» Given entries
►

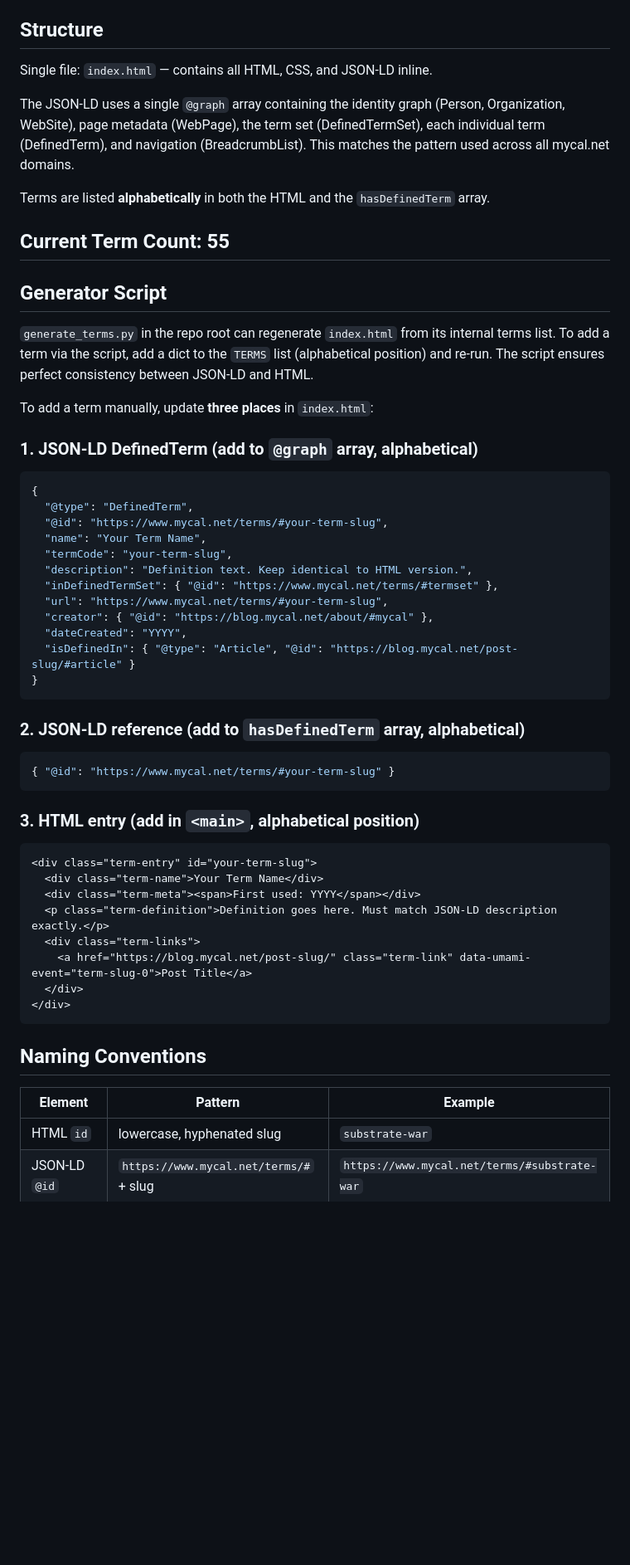
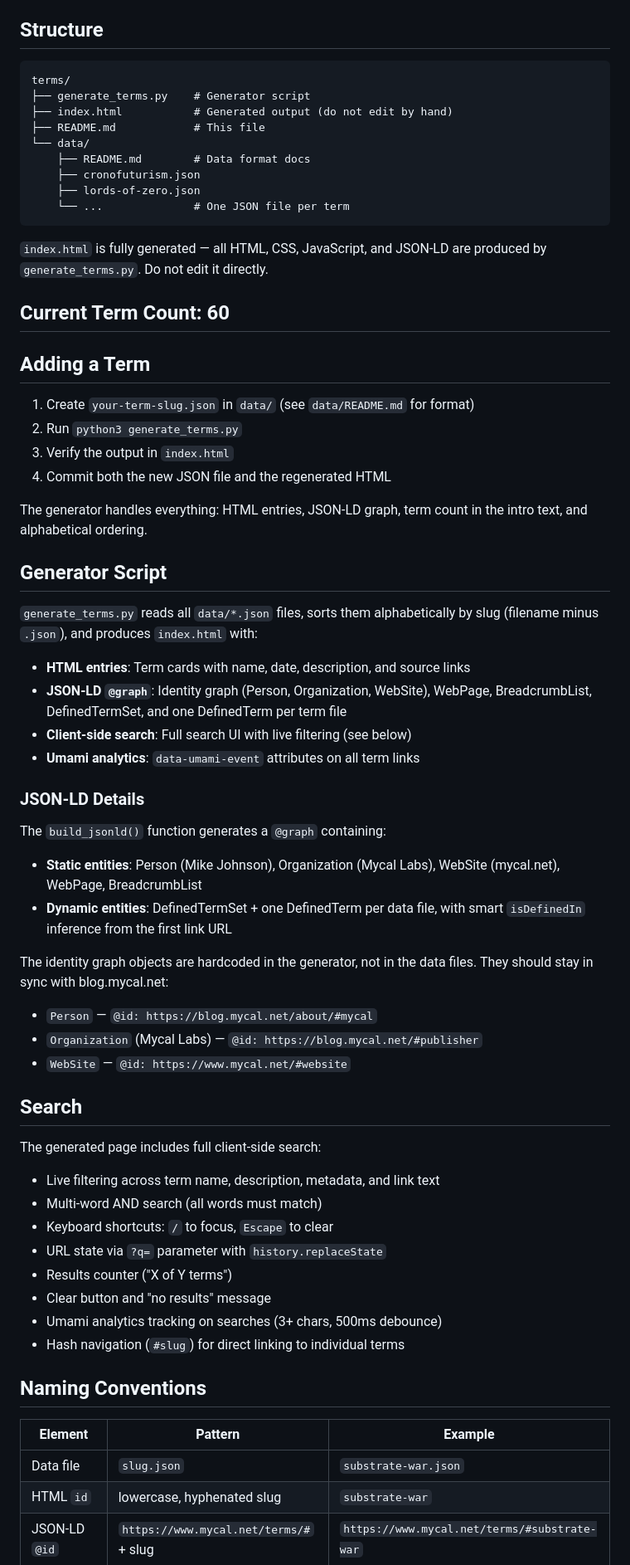
Before and after one commit to lowerpower/www.mycal.net, a Markdown page: terms/README.md, the part around one of its changes. Shown at 83% size. Drawn GitHub-style; blank space fills up the shorter version.

Commit message:
- Structure: Now shows the full directory tree with data/, generate_terms.py, and notes that index.html is generated (don't edit by hand)   - Term count: 55 → 60   - Adding a term: Simplified to the correct workflow — add a JSON file to data/, run the generator   - Generator description: Accurately describes reading from data/*.json files, not an internal TERMS list   - Search section: New section documenting the full client-side search feature   - Removed: The outdated "manual editing" instructions (three places in index.html) and the manual checklist, since the generator handles all of that   - JSON-LD details: Kept the identity graph reference but framed it correctly as hardcoded in the generator

````diff
--- a/terms/README.md
+++ b/terms/README.md
@@ -4,60 +4,71 @@ This directory contains the **Mycal Terms** lexicon page at `www.mycal.net/terms
 
 ## Structure
 
-Single file: `index.html` — contains all HTML, CSS, and JSON-LD inline.
+```
+terms/
+├── generate_terms.py    # Generator script
+├── index.html           # Generated output (do not edit by hand)
+├── README.md            # This file
+└── data/
+    ├── README.md        # Data format docs
+    ├── cronofuturism.json
+    ├── lords-of-zero.json
+    └── ...              # One JSON file per term
+```
 
-The JSON-LD uses a single `@graph` array containing the identity graph (Person, Organization, WebSite), page metadata (WebPage), the term set (DefinedTermSet), each individual term (DefinedTerm), and navigation (BreadcrumbList). This matches the pattern used across all mycal.net domains.
+`index.html` is fully generated — all HTML, CSS, JavaScript, and JSON-LD are produced by `generate_terms.py`. Do not edit it directly.
 
-Terms are listed **alphabetically** in both the HTML and the `hasDefinedTerm` array.
+## Current Term Count: 60
 
-## Current Term Count: 55
+## Adding a Term
+
+1. Create `your-term-slug.json` in `data/` (see `data/README.md` for format)
+2. Run `python3 generate_terms.py`
+3. Verify the output in `index.html`
+4. Commit both the new JSON file and the regenerated HTML
+
+The generator handles everything: HTML entries, JSON-LD graph, term count in the intro text, and alphabetical ordering.
 
 ## Generator Script
 
-`generate_terms.py` in the repo root can regenerate `index.html` from its internal terms list. To add a term via the script, add a dict to the `TERMS` list (alphabetical position) and re-run. The script ensures perfect consistency between JSON-LD and HTML.
+`generate_terms.py` reads all `data/*.json` files, sorts them alphabetically by slug (filename minus `.json`), and produces `index.html` with:
 
-To add a term manually, update **three places** in `index.html`:
+- **HTML entries**: Term cards with name, date, description, and source links
+- **JSON-LD `@graph`**: Identity graph (Person, Organization, WebSite), WebPage, BreadcrumbList, DefinedTermSet, and one DefinedTerm per term file
+- **Client-side search**: Full search UI with live filtering (see below)
+- **Umami analytics**: `data-umami-event` attributes on all term links
 
-### 1. JSON-LD DefinedTerm (add to `@graph` array, alphabetical)
+### JSON-LD Details
 
-```json
-{
-  "@type": "DefinedTerm",
-  "@id": "https://www.mycal.net/terms/#your-term-slug",
-  "name": "Your Term Name",
-  "termCode": "your-term-slug",
-  "description": "Definition text. Keep identical to HTML version.",
-  "inDefinedTermSet": { "@id": "https://www.mycal.net/terms/#termset" },
-  "url": "https://www.mycal.net/terms/#your-term-slug",
-  "creator": { "@id": "https://blog.mycal.net/about/#mycal" },
-  "dateCreated": "YYYY",
-  "isDefinedIn": { "@type": "Article", "@id": "https://blog.mycal.net/post-slug/#article" }
-}
-```
+The `build_jsonld()` function generates a `@graph` containing:
 
-### 2. JSON-LD reference (add to `hasDefinedTerm` array, alphabetical)
+- **Static entities**: Person (Mike Johnson), Organization (Mycal Labs), WebSite (mycal.net), WebPage, BreadcrumbList
+- **Dynamic entities**: DefinedTermSet + one DefinedTerm per data file, with smart `isDefinedIn` inference from the first link URL
 
-```json
-{ "@id": "https://www.mycal.net/terms/#your-term-slug" }
-```
+The identity graph objects are hardcoded in the generator, not in the data files. They should stay in sync with blog.mycal.net:
 
-### 3. HTML entry (add in `<main>`, alphabetical position)
+- `Person` — `@id: https://blog.mycal.net/about/#mycal`
+- `Organization` (Mycal Labs) — `@id: https://blog.mycal.net/#publisher`
+- `WebSite` — `@id: https://www.mycal.net/#website`
 
-```html
-<div class="term-entry" id="your-term-slug">
-  <div class="term-name">Your Term Name</div>
-  <div class="term-meta"><span>First used: YYYY</span></div>
-  <p class="term-definition">Definition goes here. Must match JSON-LD description exactly.</p>
-  <div class="term-links">
-    <a href="https://blog.mycal.net/post-slug/" class="term-link" data-umami-event="term-slug-0">Post Title</a>
-  </div>
-</div>
-```
+## Search
+
+The generated page includes full client-side search:
+
+- Live filtering across term name, description, metadata, and link text
+- Multi-word AND search (all words must match)
+- Keyboard shortcuts: `/` to focus, `Escape` to clear
+- URL state via `?q=` parameter with `history.replaceState`
+- Results counter ("X of Y terms")
+- Clear button and "no results" message
+- Umami analytics tracking on searches (3+ chars, 500ms debounce)
+- Hash navigation (`#slug`) for direct linking to individual terms
 
 ## Naming Conventions
 
 | Element | Pattern | Example |
 |---|---|---|
+| Data file | `slug.json` | `substrate-war.json` |
 | HTML `id` | lowercase, hyphenated slug | `substrate-war` |
 | JSON-LD `@id` | `https://www.mycal.net/terms/#` + slug | `https://www.mycal.net/terms/#substrate-war` |
 | JSON-LD `termCode` | same as slug | `substrate-war` |
````
Also changed, not shown: other parts of terms/README.md (+0 -25 lines).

◄

» Activity
Return each line of the listing that holds the string "class".

» Response to the exercise
-<div class="term-entry" id="your-term-slug">
-  <div class="term-name">Your Term Name</div>
-  <div class="term-meta"><span>First used: YYYY</span></div>
-  <p class="term-definition">Definition goes here. Must match JSON-LD description exactly.</p>
-  <div class="term-links">
-    <a href="https://blog.mycal.net/post-slug/" class="term-link" data-umami-event="term-slug-0">Post Title</a>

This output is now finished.